## How to complete this task
Through to the final line, write out the records below exactly, omitting any images they contain.

## Listed records

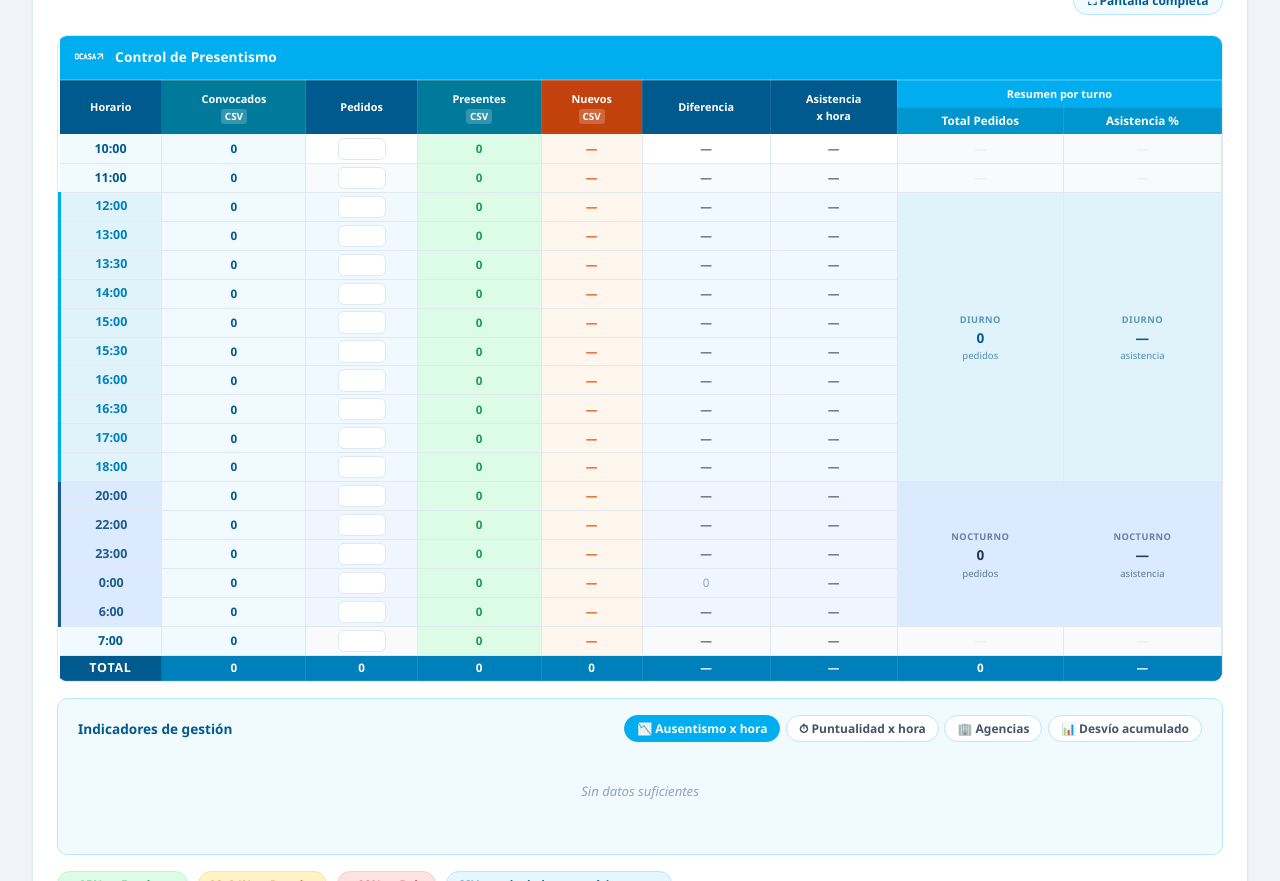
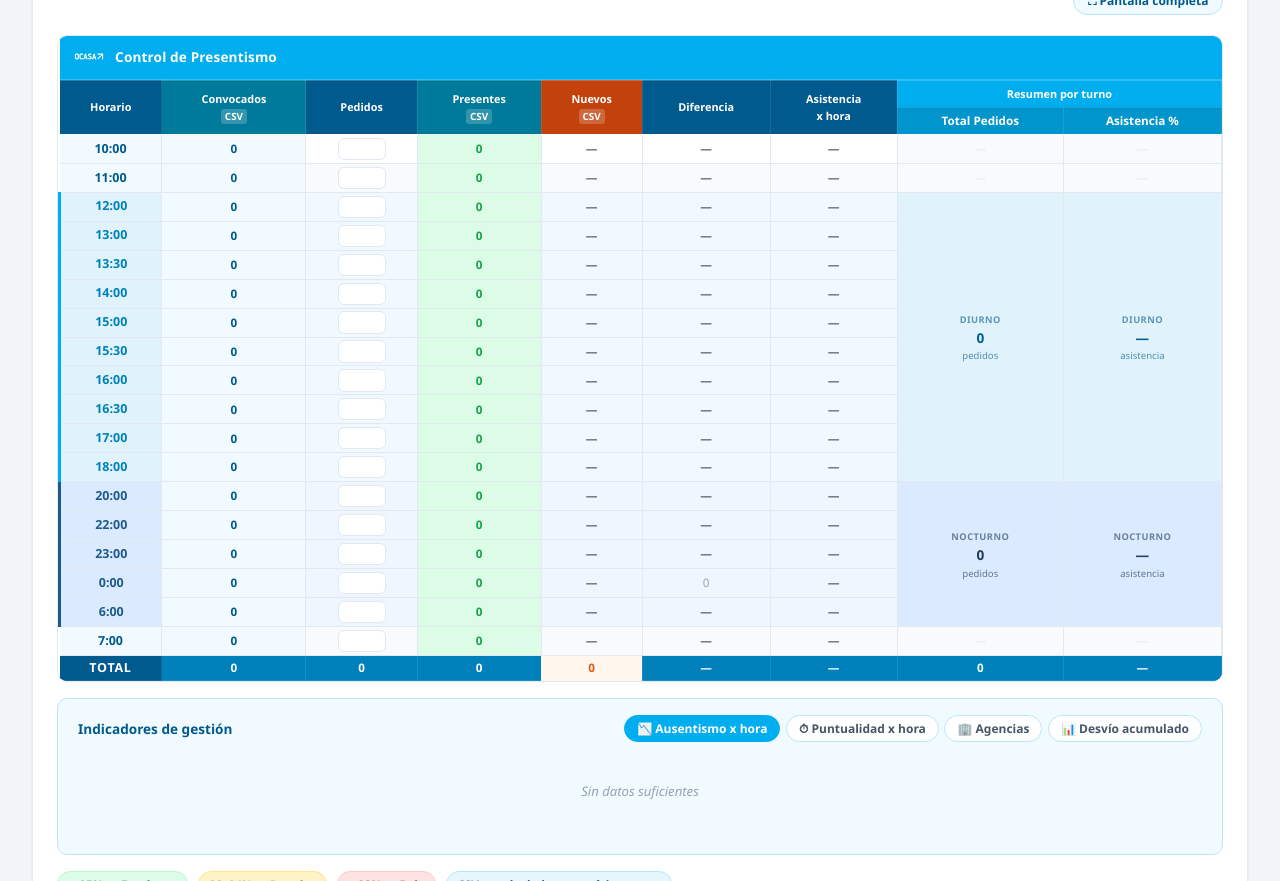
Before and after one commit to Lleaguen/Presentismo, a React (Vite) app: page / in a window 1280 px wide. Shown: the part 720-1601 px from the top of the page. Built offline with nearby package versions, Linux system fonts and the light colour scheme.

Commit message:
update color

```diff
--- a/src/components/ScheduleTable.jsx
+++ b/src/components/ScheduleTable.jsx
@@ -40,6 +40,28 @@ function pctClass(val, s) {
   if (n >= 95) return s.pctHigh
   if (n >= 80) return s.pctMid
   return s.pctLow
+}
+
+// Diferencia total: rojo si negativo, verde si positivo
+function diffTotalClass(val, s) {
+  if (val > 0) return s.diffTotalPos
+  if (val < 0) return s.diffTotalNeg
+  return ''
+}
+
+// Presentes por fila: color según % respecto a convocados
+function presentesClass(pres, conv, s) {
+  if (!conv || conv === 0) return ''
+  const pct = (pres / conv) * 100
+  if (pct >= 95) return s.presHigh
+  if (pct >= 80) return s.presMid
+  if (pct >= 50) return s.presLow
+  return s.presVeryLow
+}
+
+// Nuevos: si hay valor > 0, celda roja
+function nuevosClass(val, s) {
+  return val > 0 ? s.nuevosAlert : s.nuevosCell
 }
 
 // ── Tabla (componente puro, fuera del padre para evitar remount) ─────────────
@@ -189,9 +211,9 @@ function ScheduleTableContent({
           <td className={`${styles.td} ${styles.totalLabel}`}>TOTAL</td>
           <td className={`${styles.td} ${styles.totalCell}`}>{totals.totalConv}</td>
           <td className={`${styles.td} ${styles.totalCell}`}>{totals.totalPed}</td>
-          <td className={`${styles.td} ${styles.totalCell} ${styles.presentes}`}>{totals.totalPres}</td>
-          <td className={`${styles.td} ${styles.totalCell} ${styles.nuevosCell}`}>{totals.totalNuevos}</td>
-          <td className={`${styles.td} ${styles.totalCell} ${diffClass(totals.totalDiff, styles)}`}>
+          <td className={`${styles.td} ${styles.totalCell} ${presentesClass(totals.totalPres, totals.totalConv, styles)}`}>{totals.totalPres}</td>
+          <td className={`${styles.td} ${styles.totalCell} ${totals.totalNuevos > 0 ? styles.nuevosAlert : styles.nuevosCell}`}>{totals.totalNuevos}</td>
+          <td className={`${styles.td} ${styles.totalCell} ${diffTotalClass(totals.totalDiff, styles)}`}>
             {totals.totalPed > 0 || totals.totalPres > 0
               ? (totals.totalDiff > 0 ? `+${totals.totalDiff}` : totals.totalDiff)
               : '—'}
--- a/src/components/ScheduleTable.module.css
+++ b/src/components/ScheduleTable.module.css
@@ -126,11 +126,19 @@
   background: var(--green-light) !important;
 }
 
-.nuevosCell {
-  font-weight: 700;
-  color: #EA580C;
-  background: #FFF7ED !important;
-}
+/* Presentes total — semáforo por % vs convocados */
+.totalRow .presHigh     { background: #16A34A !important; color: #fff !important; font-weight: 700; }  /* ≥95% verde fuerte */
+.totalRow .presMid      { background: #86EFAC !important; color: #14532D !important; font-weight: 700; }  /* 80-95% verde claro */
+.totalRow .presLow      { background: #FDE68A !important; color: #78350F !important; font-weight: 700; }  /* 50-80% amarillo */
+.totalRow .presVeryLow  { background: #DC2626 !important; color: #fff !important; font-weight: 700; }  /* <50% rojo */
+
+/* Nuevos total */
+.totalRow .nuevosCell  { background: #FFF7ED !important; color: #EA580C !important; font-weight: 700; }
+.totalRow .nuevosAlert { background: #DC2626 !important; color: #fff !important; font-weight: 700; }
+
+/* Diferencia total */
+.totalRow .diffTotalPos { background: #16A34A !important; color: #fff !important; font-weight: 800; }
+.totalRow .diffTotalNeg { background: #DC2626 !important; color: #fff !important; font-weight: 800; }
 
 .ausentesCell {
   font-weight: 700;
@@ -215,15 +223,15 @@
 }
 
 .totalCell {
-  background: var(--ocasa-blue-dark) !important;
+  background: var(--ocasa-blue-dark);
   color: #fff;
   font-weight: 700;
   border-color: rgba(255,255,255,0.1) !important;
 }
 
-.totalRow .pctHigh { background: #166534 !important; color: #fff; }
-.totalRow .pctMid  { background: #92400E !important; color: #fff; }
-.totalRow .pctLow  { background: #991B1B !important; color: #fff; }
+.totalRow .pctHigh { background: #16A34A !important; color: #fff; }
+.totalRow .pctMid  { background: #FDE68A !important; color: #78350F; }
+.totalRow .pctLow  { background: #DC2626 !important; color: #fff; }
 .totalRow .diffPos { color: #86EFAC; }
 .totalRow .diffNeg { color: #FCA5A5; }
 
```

## The completed task
Before and after one commit to Lleaguen/Presentismo, a React (Vite) app: page / in a window 1280 px wide. Shown: the part 720-1601 px from the top of the page. Built offline with nearby package versions, Linux system fonts and the light colour scheme.

Commit message:
update color

```diff
--- a/src/components/ScheduleTable.jsx
+++ b/src/components/ScheduleTable.jsx
@@ -40,6 +40,28 @@ function pctClass(val, s) {
   if (n >= 95) return s.pctHigh
   if (n >= 80) return s.pctMid
   return s.pctLow
+}
+
+// Diferencia total: rojo si negativo, verde si positivo
+function diffTotalClass(val, s) {
+  if (val > 0) return s.diffTotalPos
+  if (val < 0) return s.diffTotalNeg
+  return ''
+}
+
+// Presentes por fila: color según % respecto a convocados
+function presentesClass(pres, conv, s) {
+  if (!conv || conv === 0) return ''
+  const pct = (pres / conv) * 100
+  if (pct >= 95) return s.presHigh
+  if (pct >= 80) return s.presMid
+  if (pct >= 50) return s.presLow
+  return s.presVeryLow
+}
+
+// Nuevos: si hay valor > 0, celda roja
+function nuevosClass(val, s) {
+  return val > 0 ? s.nuevosAlert : s.nuevosCell
 }
 
 // ── Tabla (componente puro, fuera del padre para evitar remount) ─────────────
@@ -189,9 +211,9 @@ function ScheduleTableContent({
           <td className={`${styles.td} ${styles.totalLabel}`}>TOTAL</td>
           <td className={`${styles.td} ${styles.totalCell}`}>{totals.totalConv}</td>
           <td className={`${styles.td} ${styles.totalCell}`}>{totals.totalPed}</td>
-          <td className={`${styles.td} ${styles.totalCell} ${styles.presentes}`}>{totals.totalPres}</td>
-          <td className={`${styles.td} ${styles.totalCell} ${styles.nuevosCell}`}>{totals.totalNuevos}</td>
-          <td className={`${styles.td} ${styles.totalCell} ${diffClass(totals.totalDiff, styles)}`}>
+          <td className={`${styles.td} ${styles.totalCell} ${presentesClass(totals.totalPres, totals.totalConv, styles)}`}>{totals.totalPres}</td>
+          <td className={`${styles.td} ${styles.totalCell} ${totals.totalNuevos > 0 ? styles.nuevosAlert : styles.nuevosCell}`}>{totals.totalNuevos}</td>
+          <td className={`${styles.td} ${styles.totalCell} ${diffTotalClass(totals.totalDiff, styles)}`}>
             {totals.totalPed > 0 || totals.totalPres > 0
               ? (totals.totalDiff > 0 ? `+${totals.totalDiff}` : totals.totalDiff)
               : '—'}
--- a/src/components/ScheduleTable.module.css
+++ b/src/components/ScheduleTable.module.css
@@ -126,11 +126,19 @@
   background: var(--green-light) !important;
 }
 
-.nuevosCell {
-  font-weight: 700;
-  color: #EA580C;
-  background: #FFF7ED !important;
-}
+/* Presentes total — semáforo por % vs convocados */
+.totalRow .presHigh     { background: #16A34A !important; color: #fff !important; font-weight: 700; }  /* ≥95% verde fuerte */
+.totalRow .presMid      { background: #86EFAC !important; color: #14532D !important; font-weight: 700; }  /* 80-95% verde claro */
+.totalRow .presLow      { background: #FDE68A !important; color: #78350F !important; font-weight: 700; }  /* 50-80% amarillo */
+.totalRow .presVeryLow  { background: #DC2626 !important; color: #fff !important; font-weight: 700; }  /* <50% rojo */
+
+/* Nuevos total */
+.totalRow .nuevosCell  { background: #FFF7ED !important; color: #EA580C !important; font-weight: 700; }
+.totalRow .nuevosAlert { background: #DC2626 !important; color: #fff !important; font-weight: 700; }
+
+/* Diferencia total */
+.totalRow .diffTotalPos { background: #16A34A !important; color: #fff !important; font-weight: 800; }
+.totalRow .diffTotalNeg { background: #DC2626 !important; color: #fff !important; font-weight: 800; }
 
 .ausentesCell {
   font-weight: 700;
@@ -215,15 +223,15 @@
 }
 
 .totalCell {
-  background: var(--ocasa-blue-dark) !important;
+  background: var(--ocasa-blue-dark);
   color: #fff;
   font-weight: 700;
   border-color: rgba(255,255,255,0.1) !important;
 }
 
-.totalRow .pctHigh { background: #166534 !important; color: #fff; }
-.totalRow .pctMid  { background: #92400E !important; color: #fff; }
-.totalRow .pctLow  { background: #991B1B !important; color: #fff; }
+.totalRow .pctHigh { background: #16A34A !important; color: #fff; }
+.totalRow .pctMid  { background: #FDE68A !important; color: #78350F; }
+.totalRow .pctLow  { background: #DC2626 !important; color: #fff; }
 .totalRow .diffPos { color: #86EFAC; }
 .totalRow .diffNeg { color: #FCA5A5; }
 
```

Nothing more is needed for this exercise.